At Minneapolis Institute of Arts we had all been called upon to creatively think about revenue streams, check budgets, reduce projected expenditures, anything to help. Still, it was not enough. On Wednesday March 4, 2009 an urgent all-staff e-mail called everyone to a 4:30pm meeting in the auditorium.
[ppt slide – layoff news, MIA]
19 of our colleagues lost their jobs that day. Additional staff were laid off the following week. Morale plummeted. Our new director Kaywin Feldman called it, “…the worst day of my professional career.”
Job change can be stressful in the best of times. Instant, unexpected, out of left field job change? Well…it can leave you feeling a bit like this.

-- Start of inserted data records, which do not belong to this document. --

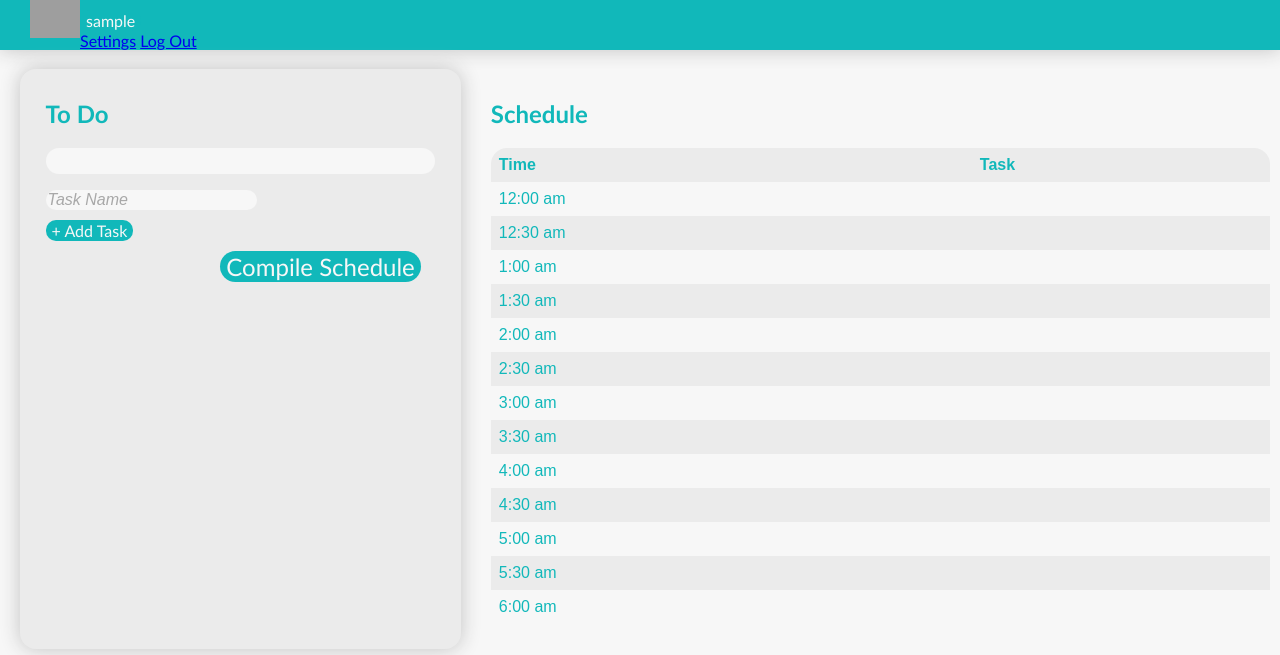
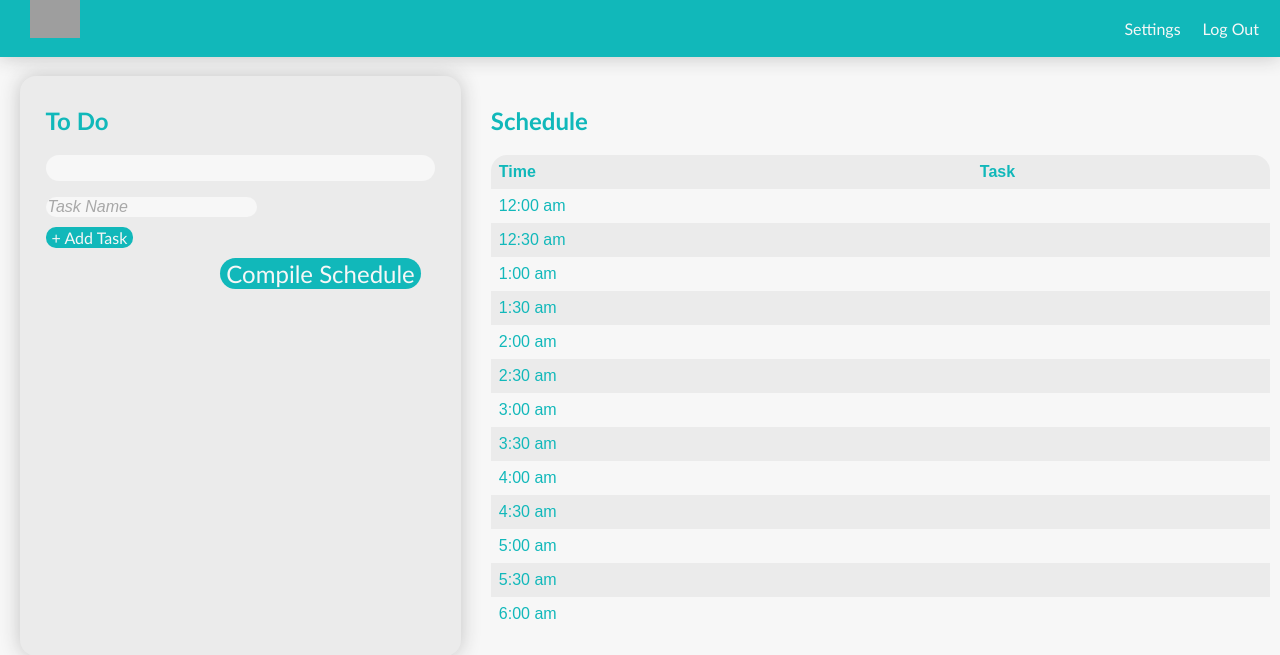
Before and after one commit to rishi-bhatnager/plan-it, a Django app: template webapp/planner/templates/planner/index.html in a window 1280 px wide. Shown: the top 655 px of the page. Run offline with Django 3.2, Linux system fonts and the light colour scheme; the template is opened without the code that fills it, so the values that code supplies are empty; the visitor is signed in with stand-in values (Sample User, id 1); some libraries are stand-ins or nearby versions; grey boxes are pictures that could not be loaded.

Commit message:
removed dropdown

```diff
--- a/webapp/planner/templates/planner/base.html
+++ b/webapp/planner/templates/planner/base.html
@@ -36,13 +36,8 @@
 			</div>
 			<div class="right-nav">
                 {% if user.is_authenticated %}
-					<div class="dropdown">
-                        <button class="dropbtn">{{ user.get_username }}</button>
-                        <div class="dropdown-content">
-                            <a href="{% url 'users:settings' %}">Settings</a>
-                            <a href="{% url 'users:logout' %}">Log Out</a>
-                        </div>
-                    </div>
+                    <li><a href="{% url 'users:logout' %}">Log Out</a></li>
+                    <li><a href="{% url 'users:settings' %}">Settings</a></li>
                 {% else %}
                     <li><a href="{% url 'users:login' %}">Log In</a></li>
                     <li><a href="{% url 'users:register' %}">Sign Up</a></li>
```
Lines whose indentation alone changed are shown as unchanged.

[ppt slide – wipeout]
But the title of this session is “Staying Alive”, so let’s shift our focus. I’d like to suggest that—once past the shock—these rapid changes are also opportunities for us to help reshape what our visual resources profession will mean in the future.
[ppt slide – embrace it]
Embrace the change. Initially such change seems terrifying and daunting. Do what you can to view the changes to your situation as an opportunity rather than a loss. Define what it is that you bring to this change to make it work best for you and for your employer. If you have not yet been called upon to do so, now is certainly the time to begin thinking more in terms of your skills as information and collection managers and less about the particulars of our "traditional" visual resources job responsibilities. It could also be the time to evaluate the collections you have so carefully nurtured and curated over the years, thinking in terms of the specialized, unique content contained within and how best to showcase, preserve and share these materials.
My advice is that it is absolutely essential for visual resources professionals to involve themselves in every opportunity that comes their way to collaborate interdepartmentally -- and if none come your way then seek them out! There is danger in being seen purely as a specialized service or resource for one thing. You also need to communicate and share your expertise on projects and initiatives that serve an institution-wide function, particularly if this function is directly tied to the mission or strategic plan of your institution. It's about YOU and the skills, expertise and training you have that applies to various projects and initiatives.
[ppt slide – Define It]
Define the change. Job change for me at MIA meant being assigned responsibility for the museum’s rights and permissions workflow in addition to continuing duties for managing the museum’s collection of digital assets. Permissions, formerly a half-time permanent position, was one of the jobs lost in museum layoffs. Administrative changes also resulted in my joining a new department, Photo Services, moving office space, and reporting to a new supervisor. Luckily in my case I had worked with my new boss, the museum’s chief photographer Dan Dennehy, as part of our Digital Assets Management team. One of the first things Dan did as my new supervisor was to meet with me to discuss my new role, responsibilities and the department I would be joining. We also met with Dan’s supervisor, the Associate Director for Curatorial Affairs, to further define how the department – not just me alone – would tackle our new permissions responsibilities and how our work addressed the museum’s mission and specific goals of the strategic plan.